Output the data unchanged and complete, minus the images.

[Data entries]
::::::::::
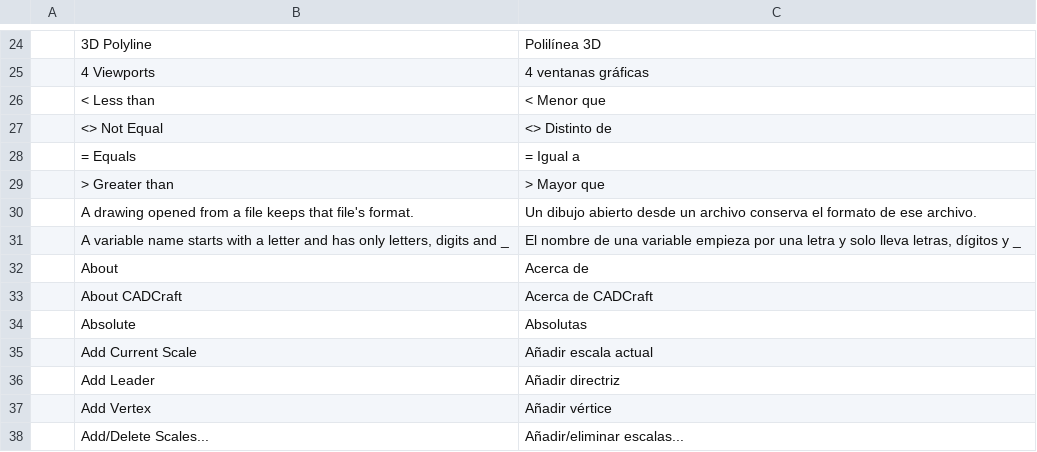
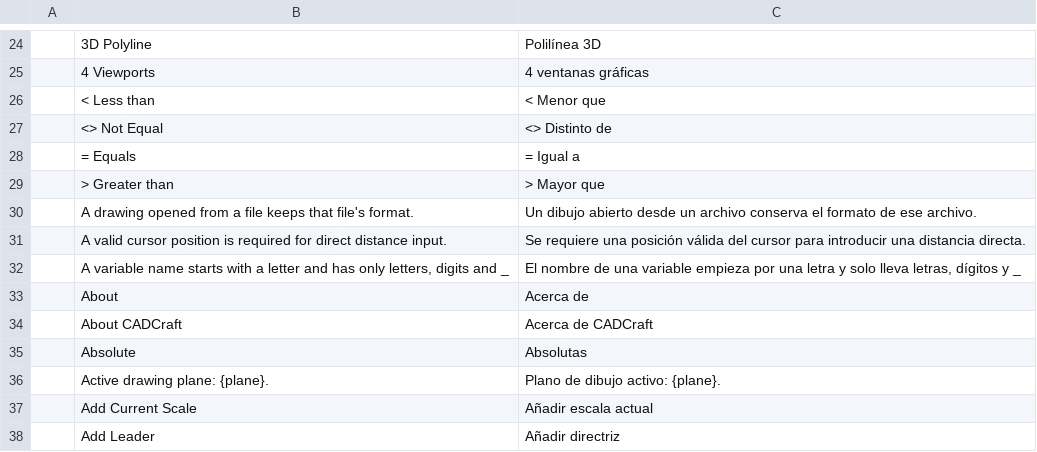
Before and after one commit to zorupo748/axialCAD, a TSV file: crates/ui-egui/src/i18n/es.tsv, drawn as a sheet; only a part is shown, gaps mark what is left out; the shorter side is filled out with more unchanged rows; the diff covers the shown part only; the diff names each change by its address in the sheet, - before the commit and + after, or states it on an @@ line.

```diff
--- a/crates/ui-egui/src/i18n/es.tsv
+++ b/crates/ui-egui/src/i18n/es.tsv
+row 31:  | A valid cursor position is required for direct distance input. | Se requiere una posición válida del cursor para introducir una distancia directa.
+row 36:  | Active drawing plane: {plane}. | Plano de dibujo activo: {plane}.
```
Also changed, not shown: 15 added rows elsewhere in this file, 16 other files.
::::::::::
## Solution for this exercise
Before and after one commit to zorupo748/axialCAD, a TSV file: crates/ui-egui/src/i18n/es.tsv, drawn as a sheet; only a part is shown, gaps mark what is left out; the shorter side is filled out with more unchanged rows; the diff covers the shown part only; the diff names each change by its address in the sheet, - before the commit and + after, or states it on an @@ line.

```diff
--- a/crates/ui-egui/src/i18n/es.tsv
+++ b/crates/ui-egui/src/i18n/es.tsv
+row 31:  | A valid cursor position is required for direct distance input. | Se requiere una posición válida del cursor para introducir una distancia directa.
+row 36:  | Active drawing plane: {plane}. | Plano de dibujo activo: {plane}.
```
Also changed, not shown: 15 added rows elsewhere in this file, 16 other files.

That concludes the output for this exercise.